Gov. Tom Wolf and former New York City Mayor Michael Bloomberg on Friday announced a $10 million grant to the state of Pennsylvania to fight the opioid epidemic. An announcement took place at The Bridge Way School, the state’s only recovery high school, in Holmesburg.
Bloomberg, founder of Bloomberg Philanthropies, said he would donate $50 million over three years to help 10 states impacted by the epidemic. Pennsylvania is the first state to receive a donation due to the high number of deaths in the state. In 2017, over 5,400 people died from overdose-related deaths in the state — more than double the national average.
In Philadelphia alone, 1,217 overdose deaths occurred in 2017.
“It’s a crisis, and we just have to do something about it,” Bloomberg said.
Bloomberg Philanthropies will work with the Wolf administration over the course of three years. It’s unclear exactly how the money will be spent, but a statement released after the announcement said funding will target staffing, technical assistance and data collection.
“This $10 million is going to help us do more of what we need to do to bring all these programs to scale,” Wolf said. “Seventy-two thousand people did die last year in the United States in overdoses. All 72,000 deaths were unnecessary.”
The announcement was first made at the inaugural Bloomberg American Health Summit in Washington, D.C. earlier that day.
“America, for the first time since World War I, has had its life expectancy go down three years in a row,” Bloomberg said. “In America, you and your friends and your family’s chances of living longer are declining.”
While at Bridge Way, Wolf and Bloomberg talked to staff and former and current students about their experiences overcoming addiction. Bloomberg asked what can be done to keep kids from trying drugs in the first place.
“I remember seeing programs come in before I even experimented with drugs and alcohol that would show me the statistics, that this amount of people would get addicted and this amount of people would go to opioids and this amount of people would die,” said a Bridge Way graduate.
“I always thought it wouldn’t be me. I’m upper-middle class, I just never thought. If I had somebody come in and share their experience with me, and say I am also these criteria that is not your typical addict, I would say, wow, maybe that could be me,” the graduate said.
Bridge Way is currently the only recovery high school in the state. It is partnered with CORA Services, which focuses on prevention before the person even tries the drug, as well as intervention.
“This money is going to go a long way to support programs that are going to tie all levels of addiction services together,” said Mary Doherty, of CORA.
Doherty said her field of work might be the only one that wants to put itself out of business.
“We want to become redundant, because the scourge of drug and alcohol addiction can be defeated,” she said. “It is a contagious disease, so let’s do this prevention and intervene earlier.”
Reno, a Bridge Way student, was inspired by the event in more ways than one. He was able to talk to the governor’s bodyguards about security, a field he is considering going into after he graduates.
“I’m graduating this year in June, and that’s a year earlier than I was supposed to graduate,” he said. “I’m focused on my academics instead of the streets and drugs and stuff.”

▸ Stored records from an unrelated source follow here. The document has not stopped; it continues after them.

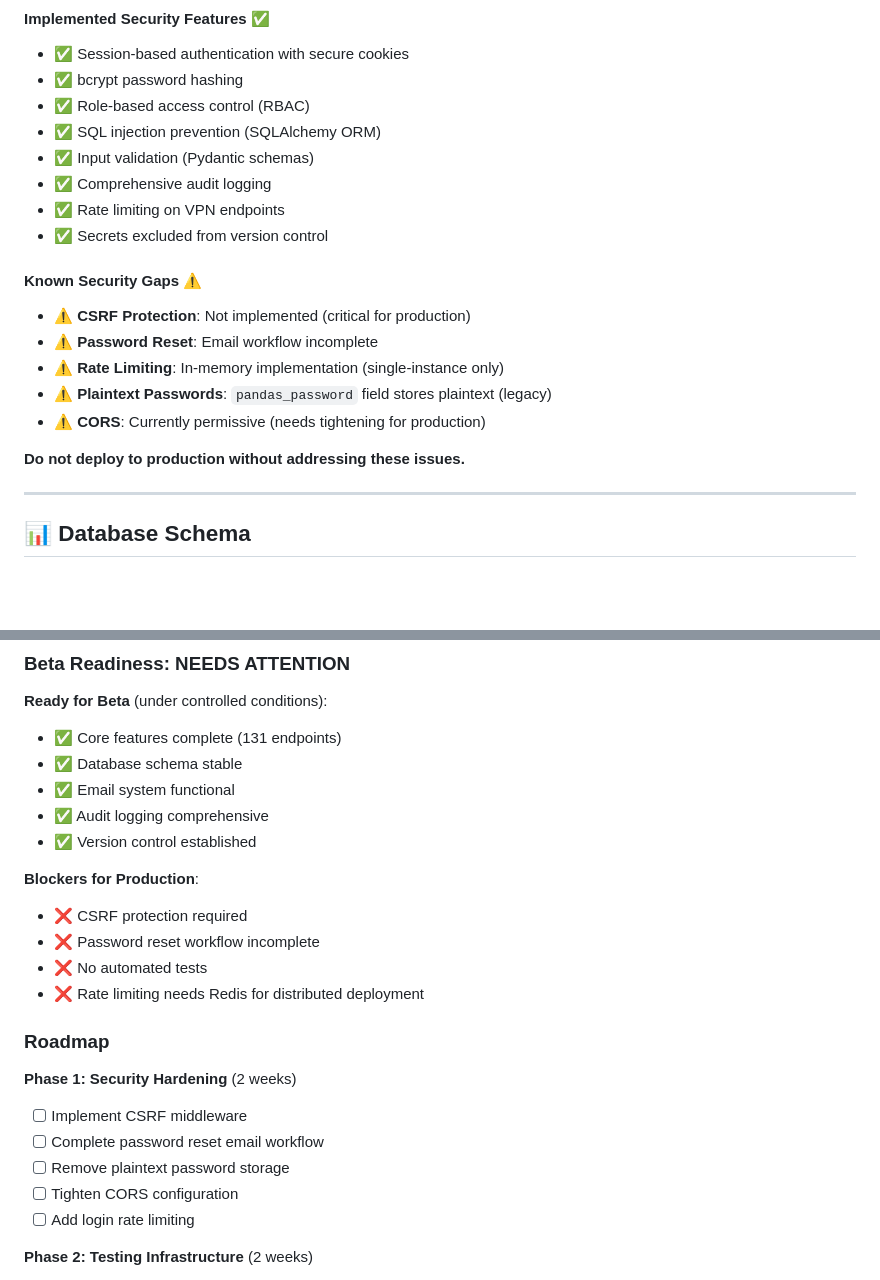
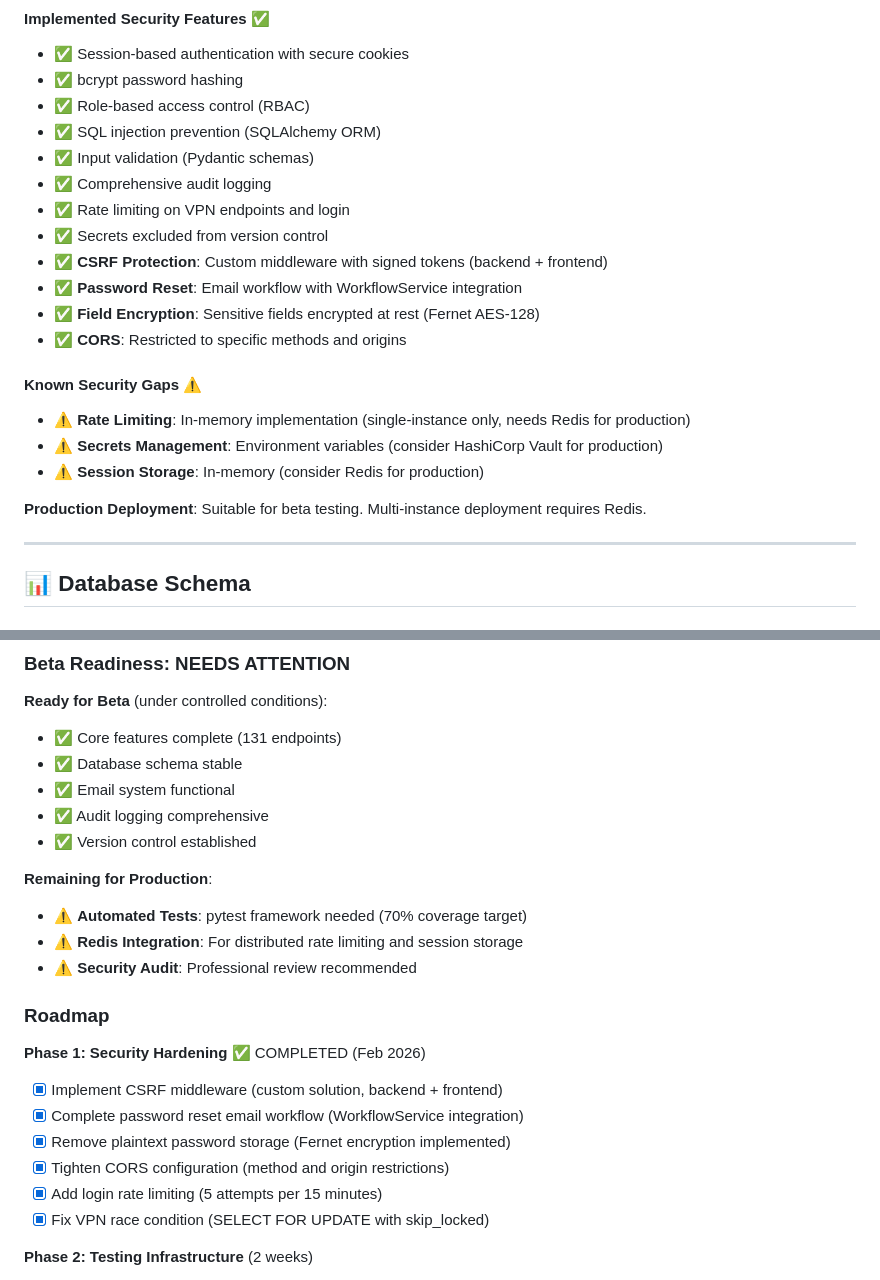
Before and after one commit to CyberX-Red-Team/cyberx-event-mgmt, a Markdown page: README.md, 2 parts joined by grey strips. Drawn GitHub-style; blank space fills up the shorter version.

Commit message:
Update README to reflect completed security hardening
Update security status and roadmap to reflect completion of Phase 1
security hardening work.

Changes:
- Mark CSRF protection as implemented (custom middleware)
- Mark password encryption as implemented (Fernet AES-128)
- Mark password reset workflow as completed (WorkflowService)
- Mark login rate limiting as implemented
- Mark VPN race condition fix as completed
- Update CORS status to implemented
- Update Phase 1 roadmap as completed
- Remove plaintext password warning (now encrypted)
- Clarify production readiness status (beta ready, multi-instance needs Redis)
- Update remaining work items for production

Security Status:
- CSRF protection: ✅ Custom middleware with signed tokens
- Field encryption: ✅ Fernet AES-128 for sensitive data
- Rate limiting: ✅ Login (5 attempts/15min) and VPN endpoints
- Password reset: ✅ Email workflow via WorkflowService
- CORS: ✅ Restricted methods and origins

Phase 1 Security Hardening: COMPLETED (Feb 2026)

Co-Authored-By: Claude Sonnet 4.5 <noreply@anthropic.com>

```diff
--- a/README.md
+++ b/README.md
@@ -177,18 +177,20 @@ This codebase is in **pre-production beta** and requires security hardening befo
 - ✅ SQL injection prevention (SQLAlchemy ORM)
 - ✅ Input validation (Pydantic schemas)
 - ✅ Comprehensive audit logging
-- ✅ Rate limiting on VPN endpoints
+- ✅ Rate limiting on VPN endpoints and login
 - ✅ Secrets excluded from version control
+- ✅ **CSRF Protection**: Custom middleware with signed tokens (backend + frontend)
+- ✅ **Password Reset**: Email workflow with WorkflowService integration
+- ✅ **Field Encryption**: Sensitive fields encrypted at rest (Fernet AES-128)
+- ✅ **CORS**: Restricted to specific methods and origins
 
 #### Known Security Gaps ⚠️
 
-- ⚠️ **CSRF Protection**: Not implemented (critical for production)
-- ⚠️ **Password Reset**: Email workflow incomplete
-- ⚠️ **Rate Limiting**: In-memory implementation (single-instance only)
-- ⚠️ **Plaintext Passwords**: `pandas_password` field stores plaintext (legacy)
-- ⚠️ **CORS**: Currently permissive (needs tightening for production)
+- ⚠️ **Rate Limiting**: In-memory implementation (single-instance only, needs Redis for production)
+- ⚠️ **Secrets Management**: Environment variables (consider HashiCorp Vault for production)
+- ⚠️ **Session Storage**: In-memory (consider Redis for production)
 
-**Do not deploy to production without addressing these issues.**
+**Production Deployment**: Suitable for beta testing. Multi-instance deployment requires Redis.
 
 ---
 
@@ -345,20 +347,20 @@ curl -X POST http://localhost:8000/api/vpn/assign \
 - ✅ Audit logging comprehensive
 - ✅ Version control established
 
-**Blockers for Production**:
-- ❌ CSRF protection required
-- ❌ Password reset workflow incomplete
-- ❌ No automated tests
-- ❌ Rate limiting needs Redis for distributed deployment
+**Remaining for Production**:
+- ⚠️ **Automated Tests**: pytest framework needed (70% coverage target)
+- ⚠️ **Redis Integration**: For distributed rate limiting and session storage
+- ⚠️ **Security Audit**: Professional review recommended
 
 ### Roadmap
 
-**Phase 1: Security Hardening** (2 weeks)
-- [ ] Implement CSRF middleware
-- [ ] Complete password reset email workflow
-- [ ] Remove plaintext password storage
-- [ ] Tighten CORS configuration
-- [ ] Add login rate limiting
+**Phase 1: Security Hardening** ✅ COMPLETED (Feb 2026)
+- [x] Implement CSRF middleware (custom solution, backend + frontend)
+- [x] Complete password reset email workflow (WorkflowService integration)
+- [x] Remove plaintext password storage (Fernet encryption implemented)
+- [x] Tighten CORS configuration (method and origin restrictions)
+- [x] Add login rate limiting (5 attempts per 15 minutes)
+- [x] Fix VPN race condition (SELECT FOR UPDATE with skip_locked)
 
 **Phase 2: Testing Infrastructure** (2 weeks)
 - [ ] Set up pytest framework
```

He wants to attend college at CCP to study construction for a few years with the possibility of moving on to a four-year college or moving into trades.
“I wasn’t focused on any type of job, and didn’t know what I wanted to do when I grew up,” he said. “I saw other ways and tried new things in the three years I’ve been here.” ••